- What to do: Return each entry below word for word, leaving out any image.

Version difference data
=======

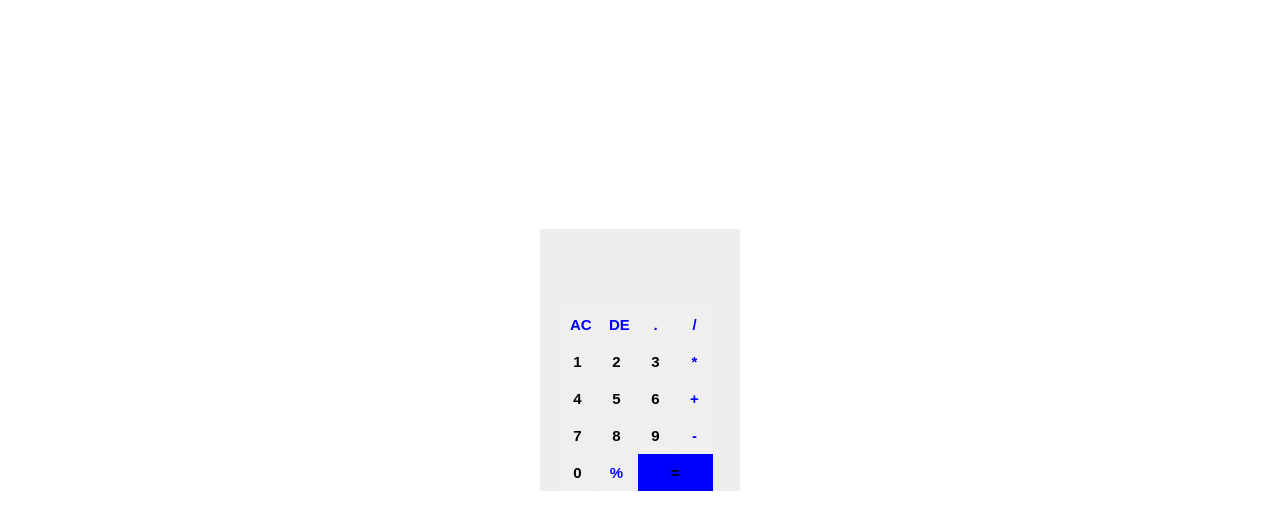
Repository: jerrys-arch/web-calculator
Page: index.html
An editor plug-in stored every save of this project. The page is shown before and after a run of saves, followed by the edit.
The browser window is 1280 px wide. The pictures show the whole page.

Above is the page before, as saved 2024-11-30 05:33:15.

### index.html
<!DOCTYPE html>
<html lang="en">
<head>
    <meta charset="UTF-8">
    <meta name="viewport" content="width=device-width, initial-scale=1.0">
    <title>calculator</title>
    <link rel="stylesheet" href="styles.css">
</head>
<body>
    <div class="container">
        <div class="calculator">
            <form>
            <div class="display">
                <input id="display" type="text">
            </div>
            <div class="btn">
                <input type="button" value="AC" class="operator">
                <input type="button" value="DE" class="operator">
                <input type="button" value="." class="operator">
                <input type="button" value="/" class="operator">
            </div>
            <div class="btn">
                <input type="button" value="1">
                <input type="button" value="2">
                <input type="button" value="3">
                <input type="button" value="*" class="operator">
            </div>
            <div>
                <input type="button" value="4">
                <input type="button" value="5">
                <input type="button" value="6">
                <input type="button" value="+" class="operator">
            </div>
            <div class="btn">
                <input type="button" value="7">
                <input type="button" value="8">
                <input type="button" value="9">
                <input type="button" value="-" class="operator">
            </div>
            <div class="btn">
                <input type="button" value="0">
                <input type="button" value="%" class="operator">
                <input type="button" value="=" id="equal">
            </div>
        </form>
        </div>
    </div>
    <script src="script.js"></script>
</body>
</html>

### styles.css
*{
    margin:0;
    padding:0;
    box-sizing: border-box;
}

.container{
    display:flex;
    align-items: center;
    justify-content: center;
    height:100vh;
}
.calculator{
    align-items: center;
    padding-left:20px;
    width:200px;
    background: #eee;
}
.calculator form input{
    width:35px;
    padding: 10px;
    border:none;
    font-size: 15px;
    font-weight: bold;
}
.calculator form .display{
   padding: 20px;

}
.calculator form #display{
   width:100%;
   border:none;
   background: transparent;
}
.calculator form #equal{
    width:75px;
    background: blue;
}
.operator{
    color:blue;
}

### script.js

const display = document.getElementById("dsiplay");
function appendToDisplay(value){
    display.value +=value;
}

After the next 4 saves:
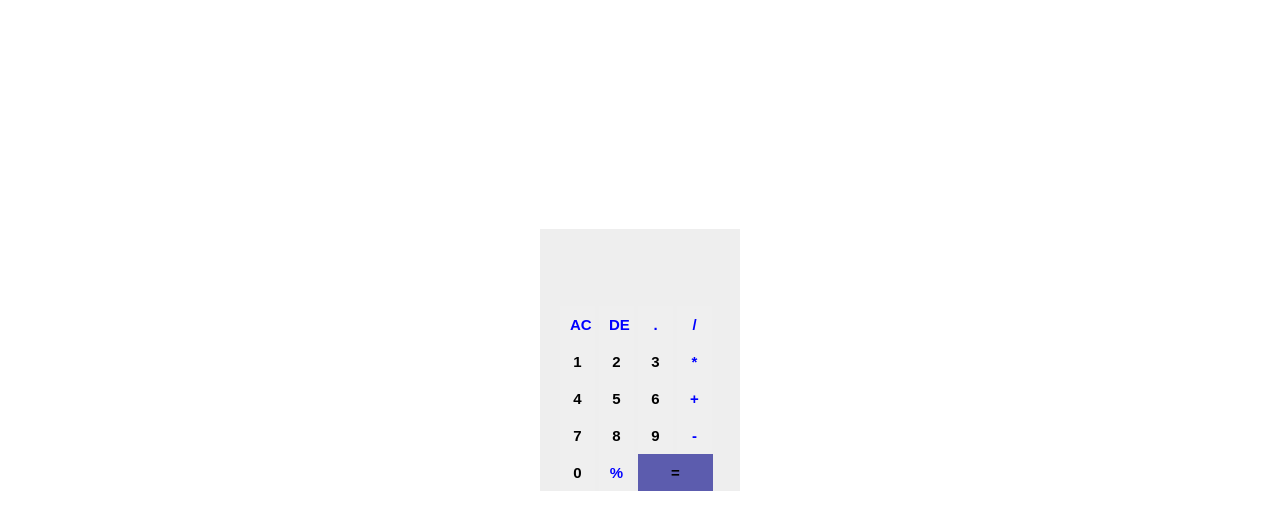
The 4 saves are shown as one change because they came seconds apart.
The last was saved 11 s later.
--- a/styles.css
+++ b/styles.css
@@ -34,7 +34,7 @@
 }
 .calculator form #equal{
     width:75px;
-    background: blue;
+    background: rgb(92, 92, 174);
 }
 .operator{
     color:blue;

=======

- Solution to this problem:
Repository: jerrys-arch/web-calculator
Page: index.html
An editor plug-in stored every save of this project. The page is shown before and after a run of saves, followed by the edit.
The browser window is 1280 px wide. The pictures show the whole page.

Above is the page before, as saved 2024-11-30 05:33:15.

### index.html
<!DOCTYPE html>
<html lang="en">
<head>
    <meta charset="UTF-8">
    <meta name="viewport" content="width=device-width, initial-scale=1.0">
    <title>calculator</title>
    <link rel="stylesheet" href="styles.css">
</head>
<body>
    <div class="container">
        <div class="calculator">
            <form>
            <div class="display">
                <input id="display" type="text">
            </div>
            <div class="btn">
                <input type="button" value="AC" class="operator">
                <input type="button" value="DE" class="operator">
                <input type="button" value="." class="operator">
                <input type="button" value="/" class="operator">
            </div>
            <div class="btn">
                <input type="button" value="1">
                <input type="button" value="2">
                <input type="button" value="3">
                <input type="button" value="*" class="operator">
            </div>
            <div>
                <input type="button" value="4">
                <input type="button" value="5">
                <input type="button" value="6">
                <input type="button" value="+" class="operator">
            </div>
            <div class="btn">
                <input type="button" value="7">
                <input type="button" value="8">
                <input type="button" value="9">
                <input type="button" value="-" class="operator">
            </div>
            <div class="btn">
                <input type="button" value="0">
                <input type="button" value="%" class="operator">
                <input type="button" value="=" id="equal">
            </div>
        </form>
        </div>
    </div>
    <script src="script.js"></script>
</body>
</html>

### styles.css
*{
    margin:0;
    padding:0;
    box-sizing: border-box;
}

.container{
    display:flex;
    align-items: center;
    justify-content: center;
    height:100vh;
}
.calculator{
    align-items: center;
    padding-left:20px;
    width:200px;
    background: #eee;
}
.calculator form input{
    width:35px;
    padding: 10px;
    border:none;
    font-size: 15px;
    font-weight: bold;
}
.calculator form .display{
   padding: 20px;

}
.calculator form #display{
   width:100%;
   border:none;
   background: transparent;
}
.calculator form #equal{
    width:75px;
    background: blue;
}
.operator{
    color:blue;
}

### script.js

const display = document.getElementById("dsiplay");
function appendToDisplay(value){
    display.value +=value;
}

After the next 4 saves:
The 4 saves are shown as one change because they came seconds apart.
The last was saved 11 s later.
--- a/styles.css
+++ b/styles.css
@@ -34,7 +34,7 @@
 }
 .calculator form #equal{
     width:75px;
-    background: blue;
+    background: rgb(92, 92, 174);
 }
 .operator{
     color:blue;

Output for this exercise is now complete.